#### [Task item]
What lines of the data below hold "France"? Show them.

#### [Supplied entries]
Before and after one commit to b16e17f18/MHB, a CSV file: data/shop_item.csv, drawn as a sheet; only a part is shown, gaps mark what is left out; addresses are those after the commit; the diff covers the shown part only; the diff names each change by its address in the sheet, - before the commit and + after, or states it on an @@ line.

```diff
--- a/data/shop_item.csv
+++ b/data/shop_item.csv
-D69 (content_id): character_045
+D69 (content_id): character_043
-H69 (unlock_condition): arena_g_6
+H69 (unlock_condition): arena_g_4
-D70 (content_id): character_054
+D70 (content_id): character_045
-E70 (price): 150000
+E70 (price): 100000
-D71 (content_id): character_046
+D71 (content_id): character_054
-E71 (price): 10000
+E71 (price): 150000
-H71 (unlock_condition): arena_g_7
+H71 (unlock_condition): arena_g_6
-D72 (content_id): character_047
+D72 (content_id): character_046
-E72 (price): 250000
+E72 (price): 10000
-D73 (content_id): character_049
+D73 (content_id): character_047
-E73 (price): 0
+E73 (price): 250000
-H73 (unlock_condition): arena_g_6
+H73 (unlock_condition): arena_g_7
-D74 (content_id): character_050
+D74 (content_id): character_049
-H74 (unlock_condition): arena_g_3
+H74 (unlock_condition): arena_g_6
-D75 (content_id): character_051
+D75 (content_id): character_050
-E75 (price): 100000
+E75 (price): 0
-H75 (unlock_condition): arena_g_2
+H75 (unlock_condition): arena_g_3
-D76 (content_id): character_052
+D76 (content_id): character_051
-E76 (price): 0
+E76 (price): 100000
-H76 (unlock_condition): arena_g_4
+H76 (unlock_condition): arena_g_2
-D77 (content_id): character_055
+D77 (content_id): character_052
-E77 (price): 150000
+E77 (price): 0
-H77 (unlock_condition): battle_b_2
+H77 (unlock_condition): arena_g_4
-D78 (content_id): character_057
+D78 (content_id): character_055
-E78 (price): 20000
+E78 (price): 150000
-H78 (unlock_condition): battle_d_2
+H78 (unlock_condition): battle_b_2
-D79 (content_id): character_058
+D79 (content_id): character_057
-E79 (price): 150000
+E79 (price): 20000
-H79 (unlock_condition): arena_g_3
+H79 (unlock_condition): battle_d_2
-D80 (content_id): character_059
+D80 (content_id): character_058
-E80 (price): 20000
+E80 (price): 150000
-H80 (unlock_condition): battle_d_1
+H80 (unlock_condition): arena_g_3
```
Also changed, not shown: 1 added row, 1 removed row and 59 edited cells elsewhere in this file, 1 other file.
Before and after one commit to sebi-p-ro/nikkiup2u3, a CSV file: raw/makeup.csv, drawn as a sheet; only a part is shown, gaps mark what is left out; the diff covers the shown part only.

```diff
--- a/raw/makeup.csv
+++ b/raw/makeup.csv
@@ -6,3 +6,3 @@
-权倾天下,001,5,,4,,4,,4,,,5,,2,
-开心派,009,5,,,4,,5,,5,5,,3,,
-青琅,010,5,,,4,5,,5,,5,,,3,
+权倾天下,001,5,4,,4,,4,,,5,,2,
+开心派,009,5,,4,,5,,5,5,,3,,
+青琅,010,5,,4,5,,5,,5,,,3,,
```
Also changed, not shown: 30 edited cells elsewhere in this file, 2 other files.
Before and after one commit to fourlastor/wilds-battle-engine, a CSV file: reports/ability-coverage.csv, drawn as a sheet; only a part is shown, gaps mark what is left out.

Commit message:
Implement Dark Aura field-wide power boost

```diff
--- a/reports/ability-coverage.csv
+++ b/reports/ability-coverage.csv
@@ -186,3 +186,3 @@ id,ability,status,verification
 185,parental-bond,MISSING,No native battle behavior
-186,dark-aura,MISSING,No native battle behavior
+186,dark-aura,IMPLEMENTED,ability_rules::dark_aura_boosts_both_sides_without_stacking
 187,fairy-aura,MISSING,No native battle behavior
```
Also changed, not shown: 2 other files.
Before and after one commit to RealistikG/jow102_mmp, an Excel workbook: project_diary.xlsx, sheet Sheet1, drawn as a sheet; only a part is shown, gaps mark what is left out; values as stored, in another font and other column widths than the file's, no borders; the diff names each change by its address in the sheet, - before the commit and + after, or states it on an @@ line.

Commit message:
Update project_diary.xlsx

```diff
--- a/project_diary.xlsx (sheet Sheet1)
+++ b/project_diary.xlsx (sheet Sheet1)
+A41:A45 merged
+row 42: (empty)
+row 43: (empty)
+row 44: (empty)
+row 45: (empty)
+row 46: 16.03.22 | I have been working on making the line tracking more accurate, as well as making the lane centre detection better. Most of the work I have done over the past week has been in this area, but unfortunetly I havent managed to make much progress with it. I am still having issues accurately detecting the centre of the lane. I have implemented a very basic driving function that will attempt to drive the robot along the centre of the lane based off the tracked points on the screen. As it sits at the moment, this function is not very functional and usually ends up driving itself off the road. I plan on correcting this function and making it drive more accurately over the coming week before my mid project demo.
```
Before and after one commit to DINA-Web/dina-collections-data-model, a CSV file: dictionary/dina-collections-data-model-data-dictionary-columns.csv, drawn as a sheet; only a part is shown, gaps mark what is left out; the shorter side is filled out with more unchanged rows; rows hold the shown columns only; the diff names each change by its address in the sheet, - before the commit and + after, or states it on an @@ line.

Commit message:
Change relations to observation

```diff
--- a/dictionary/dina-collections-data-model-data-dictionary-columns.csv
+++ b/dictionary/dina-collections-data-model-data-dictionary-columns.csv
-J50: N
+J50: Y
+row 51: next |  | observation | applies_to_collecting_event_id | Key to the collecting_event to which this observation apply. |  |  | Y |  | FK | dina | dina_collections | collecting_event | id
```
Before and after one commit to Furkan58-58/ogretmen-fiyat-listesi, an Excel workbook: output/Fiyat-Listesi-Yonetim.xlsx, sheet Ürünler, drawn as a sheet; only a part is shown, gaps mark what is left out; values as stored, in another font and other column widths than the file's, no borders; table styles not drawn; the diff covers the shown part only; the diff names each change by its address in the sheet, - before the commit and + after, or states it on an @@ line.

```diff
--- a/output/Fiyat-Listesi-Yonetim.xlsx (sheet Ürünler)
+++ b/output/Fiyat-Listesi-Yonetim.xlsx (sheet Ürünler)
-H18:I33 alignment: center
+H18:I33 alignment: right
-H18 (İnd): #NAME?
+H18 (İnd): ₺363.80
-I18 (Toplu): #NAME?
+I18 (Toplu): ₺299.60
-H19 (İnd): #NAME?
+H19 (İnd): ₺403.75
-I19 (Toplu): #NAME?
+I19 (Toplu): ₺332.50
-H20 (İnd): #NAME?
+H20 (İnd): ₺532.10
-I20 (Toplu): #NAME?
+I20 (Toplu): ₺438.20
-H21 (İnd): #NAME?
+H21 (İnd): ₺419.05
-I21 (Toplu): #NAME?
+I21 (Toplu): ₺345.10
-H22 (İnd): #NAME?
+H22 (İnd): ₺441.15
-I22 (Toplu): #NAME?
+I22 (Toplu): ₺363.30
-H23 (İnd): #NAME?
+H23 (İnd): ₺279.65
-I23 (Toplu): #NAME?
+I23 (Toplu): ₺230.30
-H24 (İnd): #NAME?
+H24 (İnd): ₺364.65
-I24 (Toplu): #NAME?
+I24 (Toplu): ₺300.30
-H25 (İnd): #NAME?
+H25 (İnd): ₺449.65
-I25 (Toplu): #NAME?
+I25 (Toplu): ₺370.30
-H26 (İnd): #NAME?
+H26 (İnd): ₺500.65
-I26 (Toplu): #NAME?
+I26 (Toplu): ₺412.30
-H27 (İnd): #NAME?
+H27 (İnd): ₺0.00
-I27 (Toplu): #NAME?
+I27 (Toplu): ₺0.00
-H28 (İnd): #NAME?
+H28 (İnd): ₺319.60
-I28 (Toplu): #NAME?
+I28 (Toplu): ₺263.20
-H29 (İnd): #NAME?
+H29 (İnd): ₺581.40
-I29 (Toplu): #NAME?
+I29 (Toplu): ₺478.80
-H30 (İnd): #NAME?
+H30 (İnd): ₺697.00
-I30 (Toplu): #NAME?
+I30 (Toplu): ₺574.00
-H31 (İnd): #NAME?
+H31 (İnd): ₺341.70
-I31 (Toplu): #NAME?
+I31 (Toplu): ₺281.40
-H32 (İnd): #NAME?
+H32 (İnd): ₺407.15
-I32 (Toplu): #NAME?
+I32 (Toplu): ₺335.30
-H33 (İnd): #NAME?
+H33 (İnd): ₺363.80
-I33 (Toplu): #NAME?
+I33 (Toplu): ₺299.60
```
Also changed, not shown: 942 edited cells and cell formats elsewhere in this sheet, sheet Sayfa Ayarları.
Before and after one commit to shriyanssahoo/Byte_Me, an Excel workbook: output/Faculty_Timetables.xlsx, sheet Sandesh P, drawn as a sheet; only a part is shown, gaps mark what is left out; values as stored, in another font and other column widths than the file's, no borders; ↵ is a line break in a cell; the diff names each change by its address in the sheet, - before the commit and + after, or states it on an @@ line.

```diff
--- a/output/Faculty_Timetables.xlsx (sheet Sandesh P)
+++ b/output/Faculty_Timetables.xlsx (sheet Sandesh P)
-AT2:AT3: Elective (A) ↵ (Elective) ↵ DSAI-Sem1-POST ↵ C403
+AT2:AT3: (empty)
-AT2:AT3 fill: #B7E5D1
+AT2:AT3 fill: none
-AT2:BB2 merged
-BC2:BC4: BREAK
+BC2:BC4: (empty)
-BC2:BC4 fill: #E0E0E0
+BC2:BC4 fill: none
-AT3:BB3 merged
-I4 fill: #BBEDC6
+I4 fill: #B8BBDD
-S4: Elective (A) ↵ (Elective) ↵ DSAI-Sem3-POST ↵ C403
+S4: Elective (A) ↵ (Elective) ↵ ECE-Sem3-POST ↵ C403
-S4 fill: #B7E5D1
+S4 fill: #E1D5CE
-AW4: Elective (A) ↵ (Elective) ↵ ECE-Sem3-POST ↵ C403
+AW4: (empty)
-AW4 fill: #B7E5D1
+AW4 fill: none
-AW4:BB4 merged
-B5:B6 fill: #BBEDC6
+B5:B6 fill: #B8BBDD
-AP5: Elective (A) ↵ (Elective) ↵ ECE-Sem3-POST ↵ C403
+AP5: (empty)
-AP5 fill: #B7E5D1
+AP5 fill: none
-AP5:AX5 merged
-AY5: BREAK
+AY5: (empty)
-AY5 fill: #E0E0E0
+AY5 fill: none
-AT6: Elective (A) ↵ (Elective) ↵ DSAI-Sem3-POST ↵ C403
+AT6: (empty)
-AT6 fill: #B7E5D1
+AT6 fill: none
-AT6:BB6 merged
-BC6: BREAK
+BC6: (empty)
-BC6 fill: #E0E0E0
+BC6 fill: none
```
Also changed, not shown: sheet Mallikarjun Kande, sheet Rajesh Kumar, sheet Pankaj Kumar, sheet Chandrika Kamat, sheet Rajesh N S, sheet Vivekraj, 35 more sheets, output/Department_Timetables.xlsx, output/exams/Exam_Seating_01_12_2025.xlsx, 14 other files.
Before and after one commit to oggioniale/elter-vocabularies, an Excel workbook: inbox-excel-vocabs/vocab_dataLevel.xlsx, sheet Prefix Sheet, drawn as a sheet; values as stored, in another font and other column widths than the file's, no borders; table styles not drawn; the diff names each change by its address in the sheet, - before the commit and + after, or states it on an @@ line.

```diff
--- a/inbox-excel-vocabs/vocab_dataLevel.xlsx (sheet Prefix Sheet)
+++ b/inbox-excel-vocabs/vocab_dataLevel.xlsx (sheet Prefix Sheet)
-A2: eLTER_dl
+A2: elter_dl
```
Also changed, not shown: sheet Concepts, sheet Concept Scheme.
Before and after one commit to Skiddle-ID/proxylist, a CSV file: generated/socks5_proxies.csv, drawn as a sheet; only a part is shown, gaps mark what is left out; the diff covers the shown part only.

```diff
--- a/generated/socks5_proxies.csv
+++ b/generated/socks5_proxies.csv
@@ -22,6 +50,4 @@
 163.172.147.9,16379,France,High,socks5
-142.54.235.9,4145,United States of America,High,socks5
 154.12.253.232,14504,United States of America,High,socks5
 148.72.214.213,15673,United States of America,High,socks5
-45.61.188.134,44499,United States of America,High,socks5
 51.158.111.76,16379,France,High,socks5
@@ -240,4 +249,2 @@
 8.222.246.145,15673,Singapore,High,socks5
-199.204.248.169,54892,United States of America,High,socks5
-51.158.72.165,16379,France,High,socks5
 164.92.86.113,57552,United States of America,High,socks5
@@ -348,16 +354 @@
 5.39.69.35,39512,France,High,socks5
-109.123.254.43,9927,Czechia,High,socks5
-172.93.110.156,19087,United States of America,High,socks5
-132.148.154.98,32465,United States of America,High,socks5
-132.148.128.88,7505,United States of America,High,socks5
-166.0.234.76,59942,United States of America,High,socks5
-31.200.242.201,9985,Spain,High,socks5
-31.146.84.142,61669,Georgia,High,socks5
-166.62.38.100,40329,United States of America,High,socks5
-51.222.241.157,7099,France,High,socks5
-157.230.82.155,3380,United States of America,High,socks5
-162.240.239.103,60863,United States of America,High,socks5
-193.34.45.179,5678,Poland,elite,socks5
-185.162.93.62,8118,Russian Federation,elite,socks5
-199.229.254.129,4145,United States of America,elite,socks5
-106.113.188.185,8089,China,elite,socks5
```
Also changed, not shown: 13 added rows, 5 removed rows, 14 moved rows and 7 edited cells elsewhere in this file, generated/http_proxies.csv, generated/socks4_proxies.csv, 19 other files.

#### [Exercise result]
 163.172.147.9,16379,France,High,socks5
 51.158.111.76,16379,France,High,socks5
-51.158.72.165,16379,France,High,socks5
 5.39.69.35,39512,France,High,socks5
-51.222.241.157,7099,France,High,socks5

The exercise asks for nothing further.